**How to complete this task**
Once you have checked each line below, report only the number of lines that contain the word "version".

** Entries shown follows **

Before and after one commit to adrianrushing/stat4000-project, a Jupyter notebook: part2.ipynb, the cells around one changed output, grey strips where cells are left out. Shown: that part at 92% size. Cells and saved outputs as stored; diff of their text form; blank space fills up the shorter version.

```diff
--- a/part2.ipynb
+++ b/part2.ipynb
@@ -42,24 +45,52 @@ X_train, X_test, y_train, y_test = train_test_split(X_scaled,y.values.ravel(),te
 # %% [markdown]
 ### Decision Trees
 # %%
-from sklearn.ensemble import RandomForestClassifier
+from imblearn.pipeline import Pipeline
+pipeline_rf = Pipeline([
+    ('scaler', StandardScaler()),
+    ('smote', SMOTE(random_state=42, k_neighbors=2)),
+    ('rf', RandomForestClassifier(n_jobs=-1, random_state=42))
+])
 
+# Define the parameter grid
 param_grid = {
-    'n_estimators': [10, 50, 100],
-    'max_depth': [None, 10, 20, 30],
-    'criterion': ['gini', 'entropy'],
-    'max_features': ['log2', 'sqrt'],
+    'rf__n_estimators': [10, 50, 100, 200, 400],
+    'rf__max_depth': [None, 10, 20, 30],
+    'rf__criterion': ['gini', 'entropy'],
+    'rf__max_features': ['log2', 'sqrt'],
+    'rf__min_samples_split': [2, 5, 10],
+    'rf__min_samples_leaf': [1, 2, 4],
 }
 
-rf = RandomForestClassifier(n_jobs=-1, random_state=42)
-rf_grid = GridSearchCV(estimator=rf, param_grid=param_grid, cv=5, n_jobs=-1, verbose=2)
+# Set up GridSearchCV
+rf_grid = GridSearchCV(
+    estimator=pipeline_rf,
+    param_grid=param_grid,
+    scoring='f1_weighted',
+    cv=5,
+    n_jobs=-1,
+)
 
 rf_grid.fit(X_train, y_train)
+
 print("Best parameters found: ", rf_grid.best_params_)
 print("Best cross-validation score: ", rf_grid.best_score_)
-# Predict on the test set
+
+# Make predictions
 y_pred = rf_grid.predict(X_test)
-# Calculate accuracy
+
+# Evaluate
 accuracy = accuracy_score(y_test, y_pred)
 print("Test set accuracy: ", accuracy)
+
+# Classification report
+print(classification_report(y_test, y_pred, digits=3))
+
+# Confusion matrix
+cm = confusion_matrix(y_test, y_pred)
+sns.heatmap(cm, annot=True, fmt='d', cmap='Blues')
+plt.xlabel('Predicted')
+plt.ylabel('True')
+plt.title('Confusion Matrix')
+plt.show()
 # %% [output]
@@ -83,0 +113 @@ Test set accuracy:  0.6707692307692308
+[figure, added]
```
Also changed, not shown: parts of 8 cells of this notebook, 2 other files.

** End of Entries shown **
** Entries shown follows **

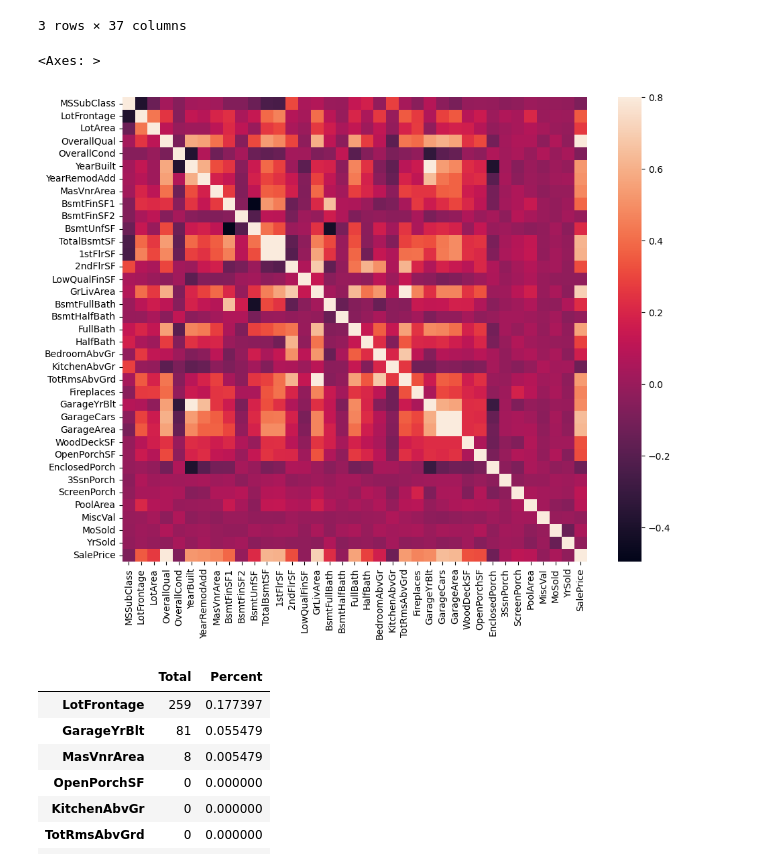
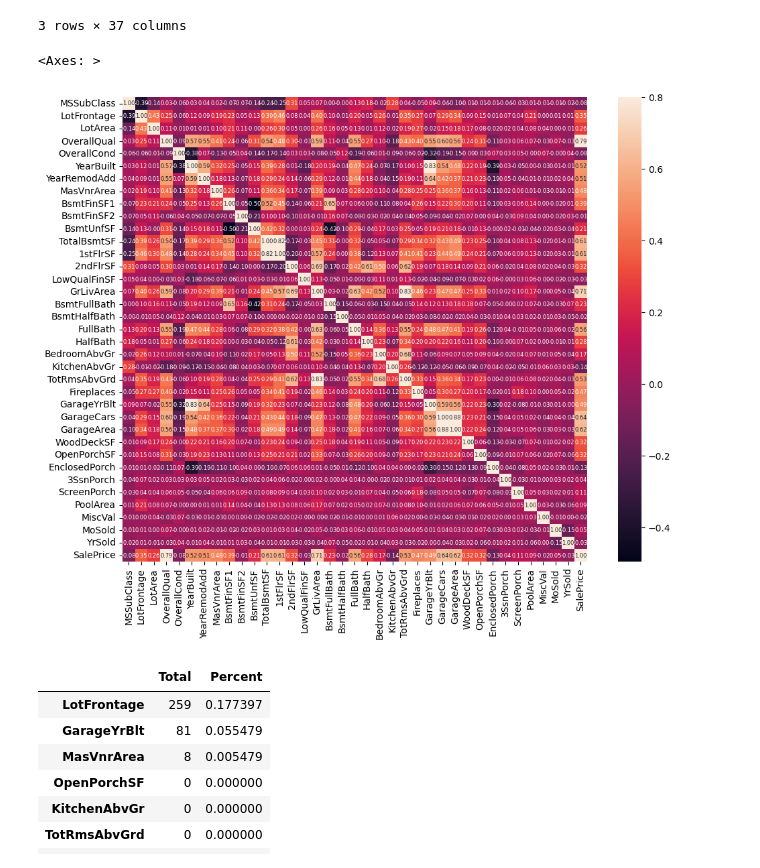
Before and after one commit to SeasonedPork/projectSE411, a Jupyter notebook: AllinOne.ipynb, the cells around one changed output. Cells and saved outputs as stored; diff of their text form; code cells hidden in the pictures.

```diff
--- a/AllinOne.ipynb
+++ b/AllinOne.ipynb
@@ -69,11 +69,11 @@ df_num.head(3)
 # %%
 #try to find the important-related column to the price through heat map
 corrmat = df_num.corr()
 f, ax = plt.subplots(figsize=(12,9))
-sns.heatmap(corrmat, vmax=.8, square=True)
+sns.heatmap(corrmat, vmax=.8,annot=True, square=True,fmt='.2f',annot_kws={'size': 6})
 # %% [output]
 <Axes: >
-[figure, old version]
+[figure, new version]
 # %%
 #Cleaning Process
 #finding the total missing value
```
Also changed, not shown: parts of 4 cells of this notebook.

** End of Entries shown **

**Written response**
3